Eddie Henderson: Healing with Music
After school, it was back to the Bay area for his medical internship and residency - and the break that thrust him fully into music. It was a weeklong gig with Herbie Hancock's Mwandishi band that led to a three-year job. "That changed my life," says Henderson.
The Mwandishi association lasted from 1970-73.
"When I was playing with Herbie Hancock, we weren't making a lot of money. Everybody in the band got $300 a week, and had to pay your own hotel, and your bills at home," he says. "It was good money for that time, but it wouldn't work now. That's why Herbie had to disband the band. He wasn't even getting paid. He was going into his royalties, his savings that he built up. He was in debt $30,000, and I think I was in debt about $12,000 just to stay in the band. We didn't even think about that. He had to make a change to recoup his financial status. That's why he went to the Headhunters and became a little more commercial."
Henderson had his other career to help bring in the cash.
"I did practice medicine from 1975 to 1985 in San Francisco, part time. About four hours a day. I worked at a small clinic. The head doctor knew I was into music and he hired me with the stipulation that whenever I get tours I can go and come as I please. They would even pay me when I was gone. It was lovely," he recalled. "I just wanted to play music. But I never in my wildest dreams thought I'd ever have a chance to play with the big guys."
He was also certified to practice psychiatry and even did a residency in that field, but Henderson never practiced it. "I couldn't go off on a tour with a psychiatric patient hanging, you know? 'I'll be back in a month. Hold tight,'" he chuckled.
After touring with Hancock, doors were opened. Henderson joined Art Blakey and also got to play with Dexter Gordon, Roy Haynes, Jackie McLean, Joe Henderson, McCoy Tyner. "That's how the heritage goes. You play with one of the greats, then you get acknowledged by all the other greats that your credentials must be in order. That opened the door for everything else that happened to me. It's been wonderful."
Henderson also didn't struggle like some musicians coming up. Things seemed to fall into place, but that's not to say he didn't work extremely hard on his instrument. The fortuitous journey up the ladder is not lost on this artist.
"I really didn't have to come up through the ranks. I was more or less picked up by my bootstraps and pulled up to a high echelon. Just by playing with people like Herbie Hancock, Buster Williams, Julian Priester, in that Mwandishi group, it's invaluable. Rather than going to jam sessions and struggling and just sitting in a couple tunes. My development went in leaps and bounds because that particular band worked for three and a half years, about 10 months a year. So it was like a wormhole in evolution.
"They had a club in San Francisco called the Keystone Corner.
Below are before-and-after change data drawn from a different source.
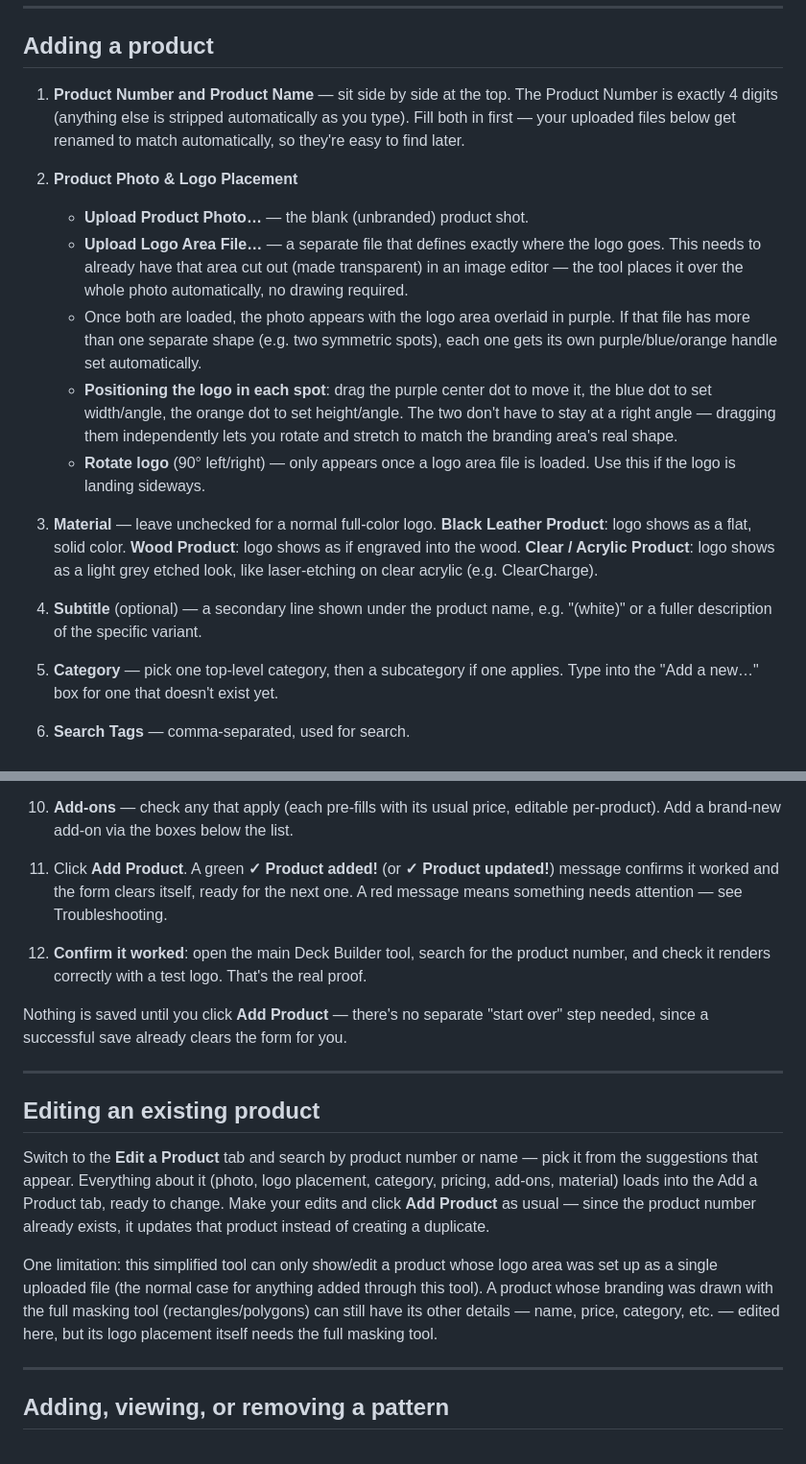
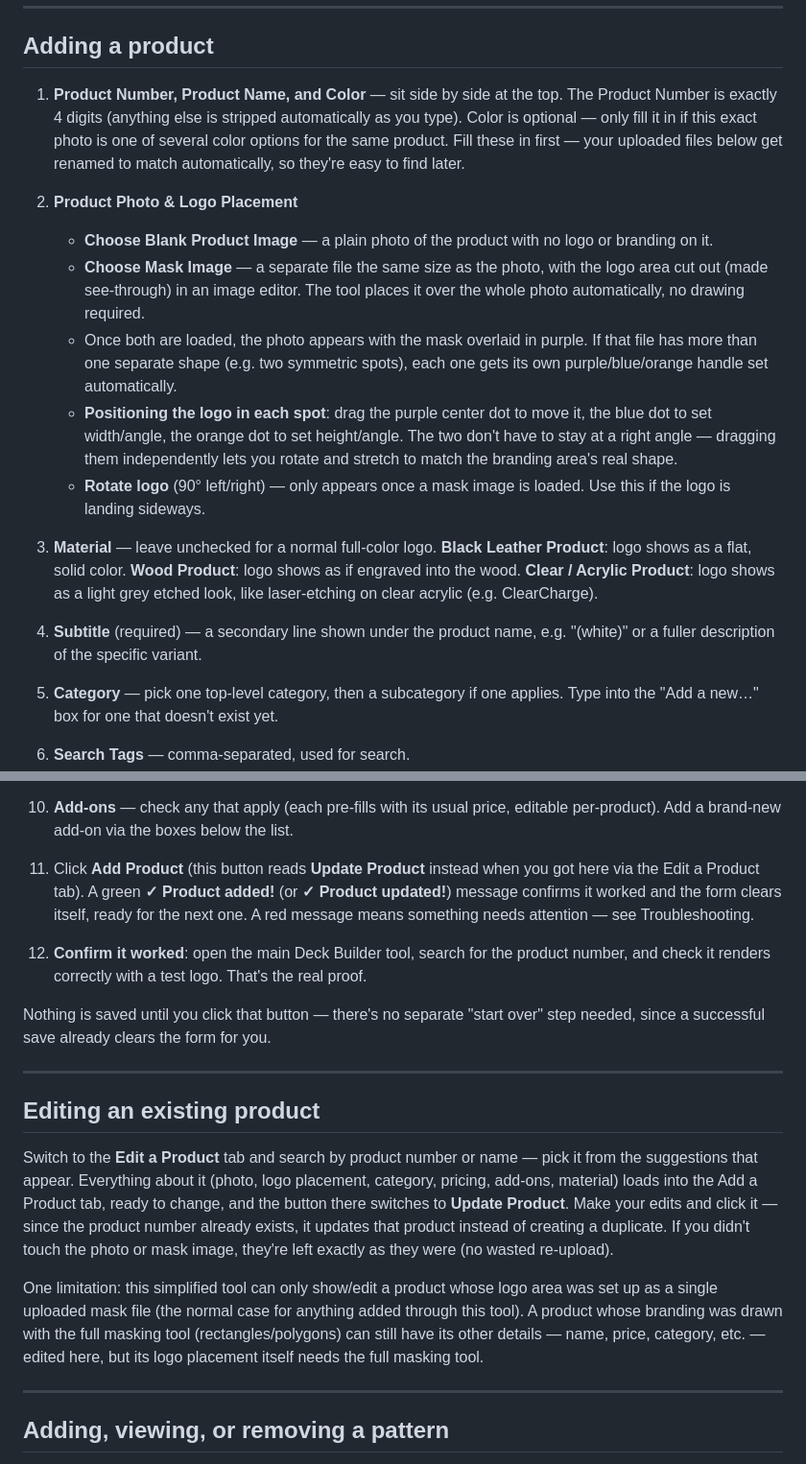
Before and after one commit to williamlieuid/deckbuilder-images, a Markdown page: ADD-PRODUCT-GUIDE.md, 2 parts joined by grey strips. Shown at 96% size. Drawn GitHub-style.

Commit message:
Update ADD-PRODUCT-GUIDE.md via Deck Builder

```diff
--- a/ADD-PRODUCT-GUIDE.md
+++ b/ADD-PRODUCT-GUIDE.md
@@ -6,18 +6,18 @@ This is the guide for `add-product-simple.html` — the tool for adding one prod
 
 ## Adding a product
 
-1. **Product Number and Product Name** — sit side by side at the top. The Product Number is exactly 4 digits (anything else is stripped automatically as you type). Fill both in first — your uploaded files below get renamed to match automatically, so they're easy to find later.
+1. **Product Number, Product Name, and Color** — sit side by side at the top. The Product Number is exactly 4 digits (anything else is stripped automatically as you type). Color is optional — only fill it in if this exact photo is one of several color options for the same product. Fill these in first — your uploaded files below get renamed to match automatically, so they're easy to find later.
 
 2. **Product Photo & Logo Placement**
-   - **Upload Product Photo…** — the blank (unbranded) product shot.
-   - **Upload Logo Area File…** — a separate file that defines exactly where the logo goes. This needs to already have that area cut out (made transparent) in an image editor — the tool places it over the whole photo automatically, no drawing required.
-   - Once both are loaded, the photo appears with the logo area overlaid in purple. If that file has more than one separate shape (e.g. two symmetric spots), each one gets its own purple/blue/orange handle set automatically.
+   - **Choose Blank Product Image** — a plain photo of the product with no logo or branding on it.
+   - **Choose Mask Image** — a separate file the same size as the photo, with the logo area cut out (made see-through) in an image editor. The tool places it over the whole photo automatically, no drawing required.
+   - Once both are loaded, the photo appears with the mask overlaid in purple. If that file has more than one separate shape (e.g. two symmetric spots), each one gets its own purple/blue/orange handle set automatically.
    - **Positioning the logo in each spot**: drag the purple center dot to move it, the blue dot to set width/angle, the orange dot to set height/angle. The two don't have to stay at a right angle — dragging them independently lets you rotate and stretch to match the branding area's real shape.
-   - **Rotate logo** (90° left/right) — only appears once a logo area file is loaded. Use this if the logo is landing sideways.
+   - **Rotate logo** (90° left/right) — only appears once a mask image is loaded. Use this if the logo is landing sideways.
 
 3. **Material** — leave unchecked for a normal full-color logo. **Black Leather Product**: logo shows as a flat, solid color. **Wood Product**: logo shows as if engraved into the wood. **Clear / Acrylic Product**: logo shows as a light grey etched look, like laser-etching on clear acrylic (e.g. ClearCharge).
 
-4. **Subtitle** (optional) — a secondary line shown under the product name, e.g. "(white)" or a fuller description of the specific variant.
+4. **Subtitle** (required) — a secondary line shown under the product name, e.g. "(white)" or a fuller description of the specific variant.
 
 5. **Category** — pick one top-level category, then a subcategory if one applies. Type into the "Add a new…" box for one that doesn't exist yet.
 
@@ -31,19 +31,19 @@ This is the guide for `add-product-simple.html` — the tool for adding one prod
 
 10. **Add-ons** — check any that apply (each pre-fills with its usual price, editable per-product). Add a brand-new add-on via the boxes below the list.
 
-11. Click **Add Product**. A green **✓ Product added!** (or **✓ Product updated!**) message confirms it worked and the form clears itself, ready for the next one. A red message means something needs attention — see Troubleshooting.
+11. Click **Add Product** (this button reads **Update Product** instead when you got here via the Edit a Product tab). A green **✓ Product added!** (or **✓ Product updated!**) message confirms it worked and the form clears itself, ready for the next one. A red message means something needs attention — see Troubleshooting.
 
 12. **Confirm it worked**: open the main Deck Builder tool, search for the product number, and check it renders correctly with a test logo. That's the real proof.
 
-Nothing is saved until you click **Add Product** — there's no separate "start over" step needed, since a successful save already clears the form for you.
+Nothing is saved until you click that button — there's no separate "start over" step needed, since a successful save already clears the form for you.
 
 ---
 
 ## Editing an existing product
 
-Switch to the **Edit a Product** tab and search by product number or name — pick it from the suggestions that appear. Everything about it (photo, logo placement, category, pricing, add-ons, material) loads into the Add a Product tab, ready to change. Make your edits and click **Add Product** as usual — since the product number already exists, it updates that product instead of creating a duplicate.
+Switch to the **Edit a Product** tab and search by product number or name — pick it from the suggestions that appear. Everything about it (photo, logo placement, category, pricing, add-ons, material) loads into the Add a Product tab, ready to change, and the button there switches to **Update Product**. Make your edits and click it — since the product number already exists, it updates that product instead of creating a duplicate. If you didn't touch the photo or mask image, they're left exactly as they were (no wasted re-upload).
 
-One limitation: this simplified tool can only show/edit a product whose logo area was set up as a single uploaded file (the normal case for anything added through this tool). A product whose branding was drawn with the full masking tool (rectangles/polygons) can still have its other details — name, price, category, etc. — edited here, but its logo placement itself needs the full masking tool.
+One limitation: this simplified tool can only show/edit a product whose logo area was set up as a single uploaded mask file (the normal case for anything added through this tool). A product whose branding was drawn with the full masking tool (rectangles/polygons) can still have its other details — name, price, category, etc. — edited here, but its logo placement itself needs the full masking tool.
 
 ---
 
```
When name groups came in like Art Blakey and the Jazz Messengers, Dexter Gordon, Jackie McLean, Joe Henderson would come through town, they would always hire me. So I didn't have to come to New York. I was playing with everybody I wanted anyway. I had my cake and ate it."
"When that club closed, it kind of dried up in San Francisco, so I moved back to New York where my mother was at the time. And here I am now. I really haven't practiced medicine in 13 years. I just came here to play music."
Being a doctor did have its rewards, however. It gave him the ability to afford some perks, like his penchant for Ferraris that he adopted from Miles Davis. It also accorded him the ability to joust a bit more with his mentor.
"Because of [Miles], I got six of them. When I was practicing medicine out in California I had three at one time, different models. But in those days, a brand new Ferrari was just $12,000. But now it's $200,000, it's ridiculous. I sold all those." The last two he sold for $10,000, only to have their value skyrocket to $1 million after Enzo Ferrari died, Henderson says. He still owns a 1975 model.
"Miles never said anything to me," says Henderson. "But once I parked mine right behind his in California. He gets out and looks back at me and says, 'Oh that's cute.' I said "cute?' [laughter] He asked who bought it for me, my stepfather? I said 'Did he buy yours?' Then he just chuckled. [laughter] I had fun."
Henderson has no regrets giving up medicine. In fact, there are aspects of the business side of being a doctor that are more annoying to Henderson that the business side of the music world.
"That old adage, 'Physician heal thyself.' This is what heals me. Playing music. It's what makes me well. How can I help somebody else if I'm not well?